Entering Tim Kollatschny and Stephen Goldberg’s masterpiece of a home is a bit like walking into a museum. Every detail—from the sleek abstract art to the German fixtures—was curated with purpose.
“It’s an art house,” Goldberg says.
The 2,900-square-foot Braeswood ranch sits on two-thirds of an Inner Loop acre, but the serenity evoked by the meticulously kept grounds—complete with Japanese-inspired gardens, pool with trickling waterfall, and neighboring horse pasture—feels decidedly Outer Loop. Kollatschny and Goldberg have managed to create a slice of Zen countryside in the middle of the city, one that boasts clean lines, minimalist decor, open spaces, and natural materials like unstained fir and redwood, along with pitched ceilings and enormous windows that flood the space with natural light.
Original owners John and Ferida Klaische commissioned architects Phillip G. Willard and Lucian Hood to build the home in 1952. Hood would go on to design a slew of local residential projects, from Memorial apartments to River Oaks mansions, and even downtown’s Century Building, but the Klaische home was one of his first; he earned his architecture degree from UH the same year it was built.
After John Klaische died in 1983, his widow decided to redecorate. Better known by her nickname, Tokyo, the city in which she met John, she by all accounts was an eccentric. Eighties-era trends informed some ill-fated decorative decisions, like painting over brick and natural wood and putting grass cloth “everywhere—like, everywhere,” Kollatschny says.
Luckily, none of Tokyo’s alterations were structural. In 1999 Kollatschny and Goldberg became the home’s second owners in 50 years. “As soon as we walked in, Stephen and I both looked at each other, and within two minutes, we just said, ‘This is the house,’” Kollatschny remembers.

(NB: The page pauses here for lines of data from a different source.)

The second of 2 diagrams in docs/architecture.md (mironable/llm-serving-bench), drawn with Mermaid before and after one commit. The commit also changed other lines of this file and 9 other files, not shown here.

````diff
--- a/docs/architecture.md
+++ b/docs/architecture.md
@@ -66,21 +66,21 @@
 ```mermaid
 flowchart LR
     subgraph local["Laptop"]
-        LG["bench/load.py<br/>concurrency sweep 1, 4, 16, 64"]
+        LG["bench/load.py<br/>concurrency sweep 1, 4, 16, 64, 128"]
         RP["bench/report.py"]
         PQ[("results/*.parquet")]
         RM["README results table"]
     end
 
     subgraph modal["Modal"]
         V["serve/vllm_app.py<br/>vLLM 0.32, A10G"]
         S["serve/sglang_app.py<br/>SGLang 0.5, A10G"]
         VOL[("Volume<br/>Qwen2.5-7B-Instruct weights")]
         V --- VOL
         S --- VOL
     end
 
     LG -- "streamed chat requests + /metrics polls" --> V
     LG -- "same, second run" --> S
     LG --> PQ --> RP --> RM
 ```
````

They set about restoring the home to all its midcentury glory. Working with Los Angeles firm AREA Architecture, they studied the house’s original plans, sparing no expense as they carefully refurbished it, making no structural changes aside from adding a wall to create laundry and powder rooms off the kitchen. They also replaced the pea gravel surrounding the pool with custom Versailles-style flagstone, fit together like a puzzle to match the living room floors, which are separated from the backyard by only a dazzling wall of glass.
Not all updates could be period-specific, though. In 2013 a burst pipe became an opportunity to renovate the kitchen and bathrooms, the latter of which were fitted with white marble, granite, and massive showers and soaking tubs, plus a double vanity—unheard of in 1952, but expected in a fine home today.
Throughout, the home deftly mixes state-of-the-art and era-specific features. “You’re walking from one end to the other, and it has to feel natural,” Kollatschny says. “It can’t feel, all of a sudden like I’ve walked from 1952 and now I’m in 2018.”
Each stage of the process was arduous and came with a hefty price tag, but when faced with a chance to cut corners, the couple “always made a choice of doing it the way that it should be done and being respectful to the house,” Kollatschny says.
All of which makes their next step bittersweet: After nearly 20 years, the two have put the home on the market—it was listed at just under $1.3 million at press time—with the idea of minimizing upkeep and allowing more time to travel in retirement. They’re downsizing to a Bauhaus-style lock-and-leave condo in the Museum District.
Tokyo died two years after selling her home to Kollatschny and Goldberg, but she did return for a visit after the couple completed their first renovation. The results moved her to near tears. “She said, ‘My husband would have loved what you’ve done with the home,’” Kollatschny recalls. “‘You took it back to what he enjoyed about it.’”